UK & World News
Elderly 'Denied Surgery On Age Grounds'
The NHS is defying the law by denying surgery to elderly patients on the grounds of their age, according to damning new research.
Data analysed by the Royal College of Surgeons reveals that pensioners living in many areas are turned down for lifesaving operations for breast or bowel cancer.
Procedures that dramatically improve the quality of life, including hernia repair, knee replacement and gallstone removal, are also subject to age discrimination.
The Health Secretary condemned the postcode lottery as "unacceptable" and warned health authorities that they were breaking the law.
The study shows that women over 65 are 37 times more likely to have breast cancer surgery in some areas of England than others.
Depending on where pensioners live, the chances of having a hip replacement vary by 11 times, with a six-fold variation in surgery for bowel cancer.
Clinical Commissioning Groups - which buy hospital treatment on behalf of local GPs - sanctioned so few operations for elderly patients in some areas that the data shows they performed "zero surgery".
Professor Norman Williams, RCS President, said patients should be assessed on the health and fitness, not their age.
He said: "We all know operations are now much safer and recovery much quicker.
"Patients can be healthy whatever their age - 90-year-olds can undergo quite major surgery these days with relatively few after-effects.
"Everybody must be treated as an individual."
The problem has been highlighted in previous studies, but the Government made age discrimination in the NHS illegal in October 2012. The new research shows it still has not been stamped out.
Health Secretary Jeremy Hunt said: "We expect the NHS to make sure that all patients can access the treatment they need - discrimination of any kind is unacceptable."

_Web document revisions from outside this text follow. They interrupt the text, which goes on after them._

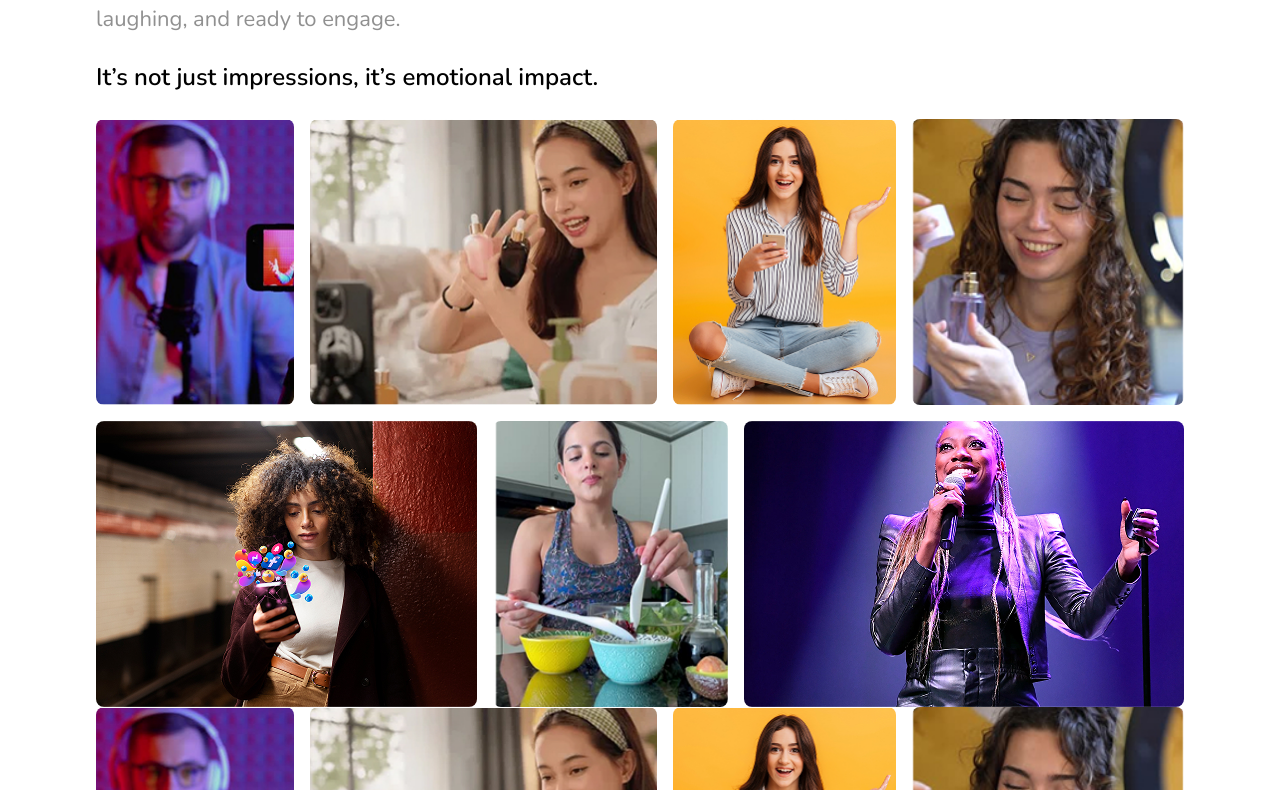
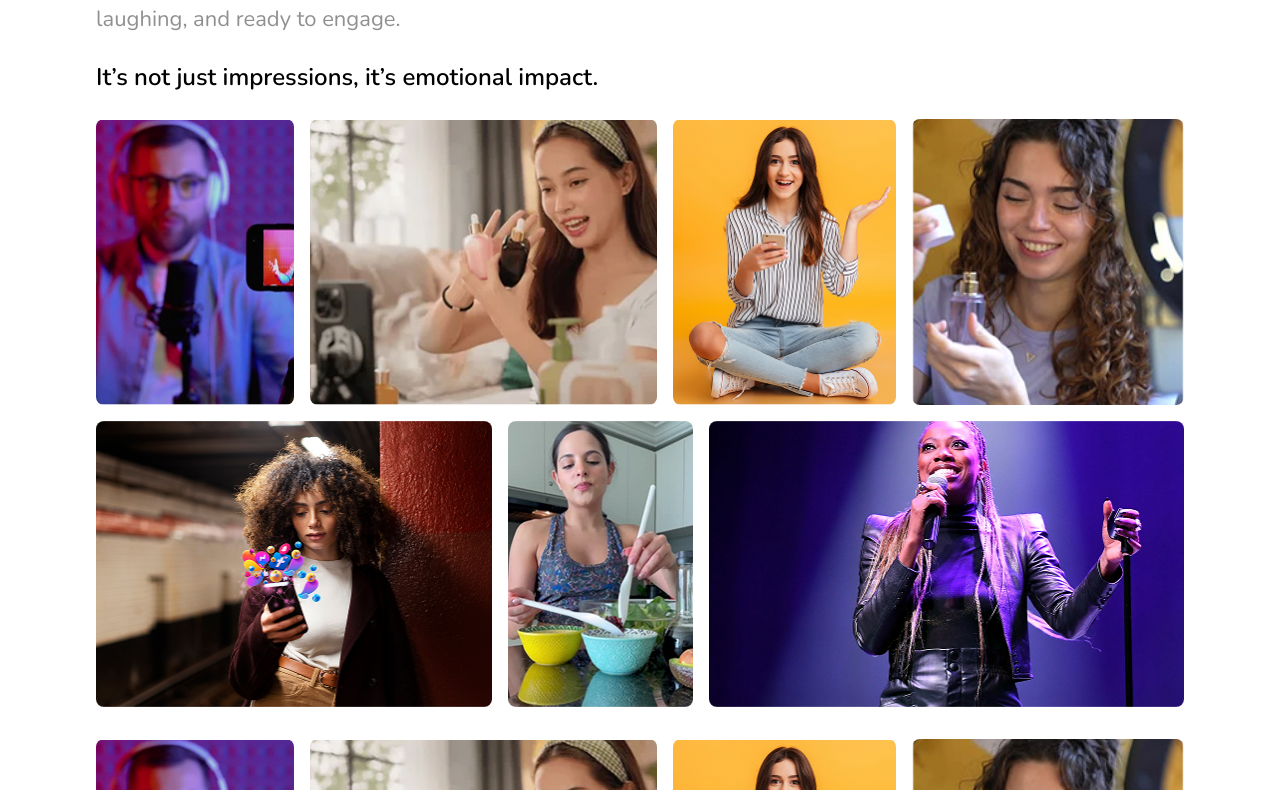
Before and after one commit to Scaleup-Pak/Landing-page-template, a React (Vite) app: page / in a window 1280 px wide. Shown: the part 4570-5360 px from the top of the page. Built offline with nearby package versions, Linux system fonts and the light colour scheme; no server answers.

Commit message:
fix: Adjust layout and spacing in Features and ImageGrid components for better visual consistency

```diff
--- a/src/components/Feature.tsx
+++ b/src/components/Feature.tsx
@@ -63,7 +63,7 @@ export function Features() {
           </div>
         </div>
       </div>
-      <div className="mt-6">
+      <div className="mt-6 flex flex-col gap-8">
         <ImageGrid />
         <ImageGrid />
 
--- a/src/components/ImageGrid.tsx
+++ b/src/components/ImageGrid.tsx
@@ -48,7 +48,7 @@ const ImageGrid: React.FC = () => {
 
         {/* Second Row - 3 images with varying widths */}
         <div className="flex flex-col sm:flex-row gap-3 sm:gap-4">
-          <div className="w-full sm:flex-[1.3] sm:h-[180px] md:h-[285.766px] overflow-hidden rounded-lg">
+          <div className="w-full sm:flex-[1.5] sm:h-[180px] md:h-[285.766px] overflow-hidden rounded-lg">
             <img
               src={image5}
               alt="Feature 5"
@@ -56,7 +56,7 @@ const ImageGrid: React.FC = () => {
             />
           </div>
 
-          <div className="w-full sm:flex-[0.8] sm:h-[180px] md:h-[285.766px] overflow-hidden rounded-lg">
+          <div className="w-full sm:flex-[0.7] sm:h-[180px] md:h-[285.766px] overflow-hidden rounded-lg">
             <img
               src={image6}
               alt="Feature 6"
@@ -64,7 +64,7 @@ const ImageGrid: React.FC = () => {
             />
           </div>
 
-          <div className="w-full sm:flex-[1.5] sm:h-[180px] md:h-[285.766px] overflow-hidden rounded-lg">
+          <div className="w-full sm:flex-[1.8] sm:h-[180px] md:h-[285.766px] overflow-hidden rounded-lg">
             <img
               src={image7}
               alt="Feature 7"
```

Peter Jones, 71, had surgery for bowel cancer earlier this year. His consultant said without the operation he would not have survived.
He told Sky News: "I think it's awful that us oldies are discriminated against."